Second, research (or more accurately the lack of research) is being used against us. This is because there is virtually no research showing that psychodynamic psychotherapy has anything of value to offer over and above other types of treatment. There are no data that suggest that long-term psychoanalysis is of any special value whatsoever. In fact, there is virtually no research at all addressing this issue. And we are doing nothing about it. If anything, psychoanalysts are aiding the insurance companies' cause through their semi-traditional hostility to researching psychoanalytic notions. There exists some sense among psychoanalysts that investigating psychoanalysis empirically will somehow sully it.
In a way, I was fortunate that my "peer" reviewer was so woefully ignorant about research.

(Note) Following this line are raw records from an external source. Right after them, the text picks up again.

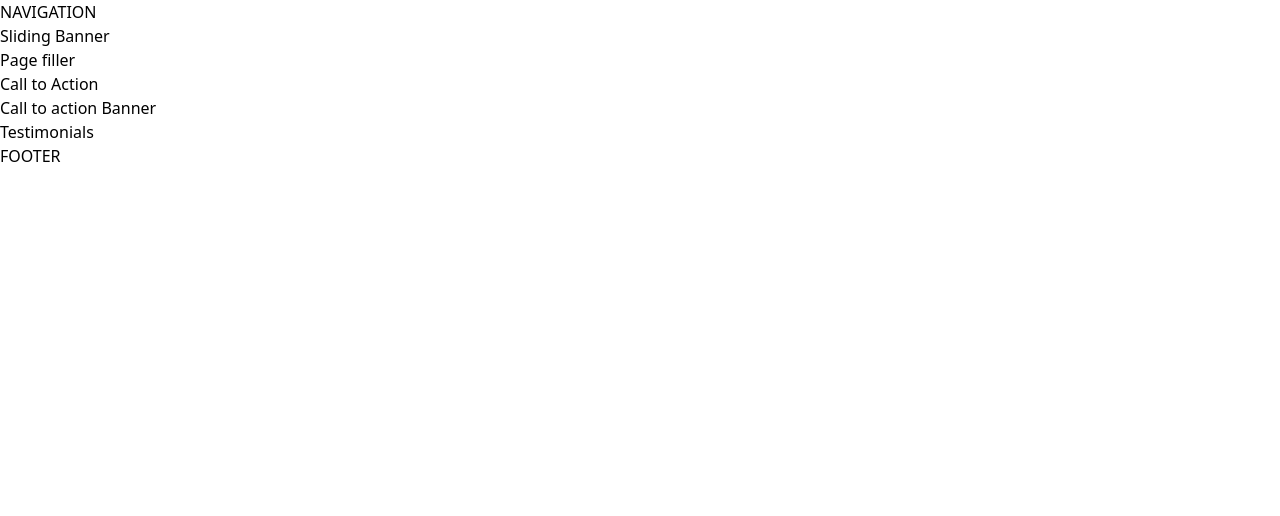
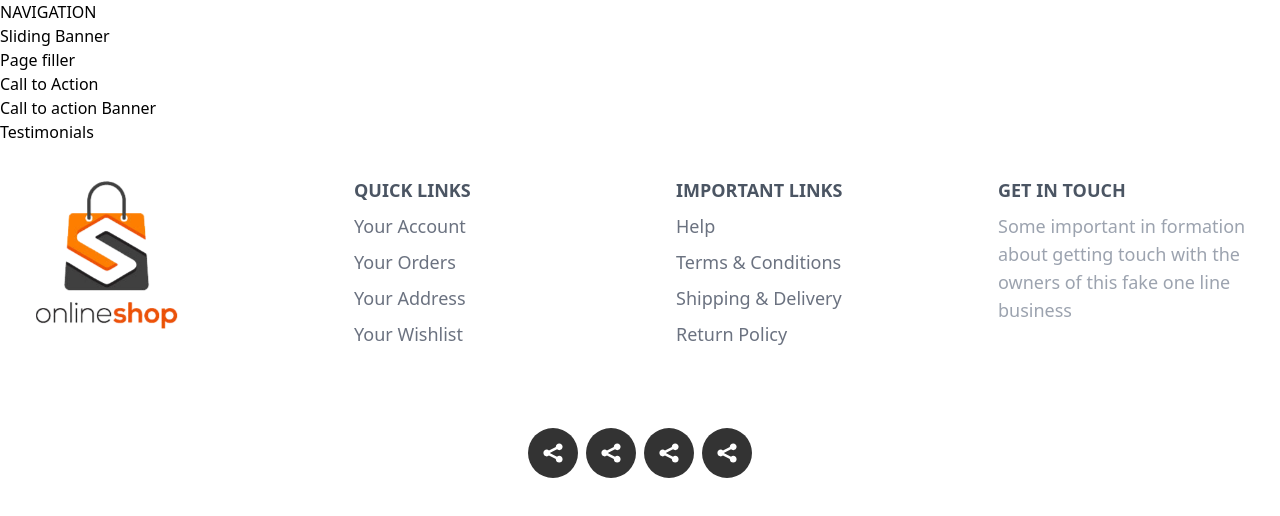
Before and after one commit to Delacruise/fakestore2, a Next.js app: page / in a window 1280 px wide. Shown: the top 516 px of the page. Built offline with nearby package versions, Linux system fonts and the light colour scheme.

Commit message:
WIP(Footer): Layout and styling

```diff
--- a/app/components/footer.tsx
+++ b/app/components/footer.tsx
@@ -4,7 +4,69 @@ import { SocialIcon } from 'react-social-icons';
 export default function footer() {
   return (
     <footer>
-      FOOTER
+      <div className='flex w-full p-4 text-center text-white text-3xl  gap-10 justify-between'>
+        <div className='w-1/4 p-4'>
+          <img src='/logo2.png' alt='Logo' width={150} height={150} />
+        </div>
+        <div className='w-1/4 p-4'>
+          <p className='font-bold uppercase text-lg text-left mb-2 text-gray-600 '>
+            Quick Links
+          </p>
+          <p className='text-gray-500 font-normal text-lg text-left hover:text-orange-600 transition-colors duration-500 cursor-pointer pb-2'>
+            Your Account
+          </p>
+          <p className='text-gray-500 font-normal text-lg text-left hover:text-orange-600 transition-colors duration-500 cursor-pointer pb-2'>
+            Your Orders
+          </p>
+          <p className='text-gray-500 font-normal text-lg text-left hover:text-orange-600 transition-colors duration-500 cursor-pointer pb-2'>
+            Your Address
+          </p>
+          <p className='text-gray-500 font-normal text-lg text-left hover:text-orange-600 transition-colors duration-500 cursor-pointer pb-2'>
+            Your Wishlist
+          </p>
+        </div>
+        <div className='w-1/4 p-4'>
+          <p className='font-bold uppercase text-lg text-left mb-2 text-gray-600'>
+            important links
+          </p>
+          <p className='text-gray-500 font-normal text-lg text-left hover:text-orange-600 transition-colors duration-500 cursor-pointer pb-2'>
+            Help
+          </p>
+          <p className='text-gray-500 font-normal text-lg text-left hover:text-orange-600 transition-colors duration-500 cursor-pointer pb-2'>
+            Terms & Conditions
+          </p>
+          <p className='text-gray-500 font-normal text-lg text-left hover:text-orange-600 transition-colors duration-500 cursor-pointer pb-2'>
+            Shipping & Delivery
+          </p>
+          <p className='text-gray-500 font-normal text-lg text-left hover:text-orange-600 transition-colors duration-500 cursor-pointer pb-2'>
+            Return Policy
+          </p>
+        </div>
+        <div className='w-1/4 p-4'>
+          <p className='font-bold uppercase text-lg text-left mb-2 text-gray-600'>
+            Get in touch
+          </p>
+          <p className='text-gray-400 font-normal text-lg text-left'>
+            Some important in formation about getting touch with the owners of
+            this fake one line business
+          </p>
+        </div>
+      </div>
+
+      <div className='flex gap-2 mx-auto m-10 w-full justify-center'>
+        <div className='icon'>
+          <SocialIcon fallback='facebook' bgColor='#333' fgColor='#fff' />
+        </div>
+        <div className='text-white rounded-md text-xl'>
+          <SocialIcon fallback='twitter' bgColor='#333' fgColor='#fff' />
+        </div>
+        <div className='text-white rounded-md text-xl'>
+          <SocialIcon fallback='tiktok' bgColor='#333' fgColor='#fff' />
+        </div>
+        <div className='text-white rounded-md text-xl'>
+          <SocialIcon fallback='youtube' bgColor='#333' fgColor='#fff' />
+        </div>
+      </div>
     </footer>
   );
 }
```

If she had been knowledgeable in this area, she could have told me that the type of work I do has no empirical support. Make no mistake: Insurance companies know this.
If you still can, remember these times as the good old days. They will soon be pleasant memories. And yet the psychoanalytic community does nothing. Worse, with only a few exceptions, the psychoanalytic community's views concerning research lie somewhere between bemused neglect and thinly-disguised contempt.
We are fiddling while Rome burns. Psychoanalytic institutes are not attracting the numbers (and some would say the quality) of candidates they once did. After all, what is the incentive for talented and intelligent clinicians to enter these institutes? Insurance practices discourage such entry, and the institutes can no longer provide their graduates with healthy practices.
Does anyone believe that someone else will serve the needs of psychoanalysis if we do not? Do you think that government officials will support psychoanalysis when insurance and pharmaceutical companies say they should not, and when we have no data to say they should? To become upset after the fact and rail against injustice at that point does not strike me as a useful coping strategy.
What shall we do? The powers that be will be perfectly happy to legislate us out of existence while we waste our time trying to determine: 1) what really constitutes psychoanalysis (Is it two or three times per week? Must the patient lie on the couch? How many angels can dance on the head of a pin?); and 2) whether empirical research really has a place in the corpus of psychoanalytic writings (After all, only information obtained in the analytic session has any bearing on psychoanalytic theory).
If the psychoanalytic establishment does not wake up and do something, psychoanalysis has no economic future. Established analysts at prestigious training institutes may limp along doing training analyses, but professionally speaking, the rest of us are as good as dead. We can, of course, do nothing but continue to enjoy inane conversations with "peer reviewer" shills for the insurance companies concerning what research does and does not "show". I leave it to the reader to decide whether this is a viable choice, and what the alternatives might be.